Task:
Report every line of the material that contains the string "France".
================
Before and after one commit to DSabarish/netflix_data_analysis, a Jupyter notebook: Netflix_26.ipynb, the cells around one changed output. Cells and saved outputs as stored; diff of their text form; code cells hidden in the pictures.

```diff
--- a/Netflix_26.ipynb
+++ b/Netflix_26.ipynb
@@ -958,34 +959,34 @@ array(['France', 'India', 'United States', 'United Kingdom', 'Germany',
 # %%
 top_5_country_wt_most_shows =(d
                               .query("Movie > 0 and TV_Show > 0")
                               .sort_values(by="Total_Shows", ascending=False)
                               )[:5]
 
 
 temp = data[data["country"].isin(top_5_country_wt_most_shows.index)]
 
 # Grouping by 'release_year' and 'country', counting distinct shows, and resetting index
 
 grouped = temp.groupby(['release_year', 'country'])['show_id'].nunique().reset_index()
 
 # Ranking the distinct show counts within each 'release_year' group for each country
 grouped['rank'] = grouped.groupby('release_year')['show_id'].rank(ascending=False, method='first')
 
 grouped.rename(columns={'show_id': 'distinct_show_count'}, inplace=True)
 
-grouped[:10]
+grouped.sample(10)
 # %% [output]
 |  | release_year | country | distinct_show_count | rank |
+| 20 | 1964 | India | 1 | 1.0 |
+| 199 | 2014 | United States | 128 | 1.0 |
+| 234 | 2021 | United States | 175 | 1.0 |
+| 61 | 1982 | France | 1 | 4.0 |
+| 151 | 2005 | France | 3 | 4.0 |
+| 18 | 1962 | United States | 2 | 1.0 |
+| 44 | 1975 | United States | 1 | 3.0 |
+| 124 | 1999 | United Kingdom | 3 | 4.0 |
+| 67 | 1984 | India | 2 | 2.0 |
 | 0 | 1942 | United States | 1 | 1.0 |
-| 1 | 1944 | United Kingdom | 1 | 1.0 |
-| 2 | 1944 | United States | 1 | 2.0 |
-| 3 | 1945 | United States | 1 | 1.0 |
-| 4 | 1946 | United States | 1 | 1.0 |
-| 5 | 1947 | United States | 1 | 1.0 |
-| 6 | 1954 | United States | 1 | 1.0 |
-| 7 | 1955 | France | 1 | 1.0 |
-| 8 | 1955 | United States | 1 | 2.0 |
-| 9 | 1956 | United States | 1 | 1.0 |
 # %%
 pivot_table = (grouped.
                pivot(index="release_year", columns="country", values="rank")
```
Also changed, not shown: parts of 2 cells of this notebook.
================
Task solution:
@@ -958,34 +959,34 @@ array(['France', 'India', 'United States', 'United Kingdom', 'Germany',
+| 61 | 1982 | France | 1 | 4.0 |
+| 151 | 2005 | France | 3 | 4.0 |
-| 7 | 1955 | France | 1 | 1.0 |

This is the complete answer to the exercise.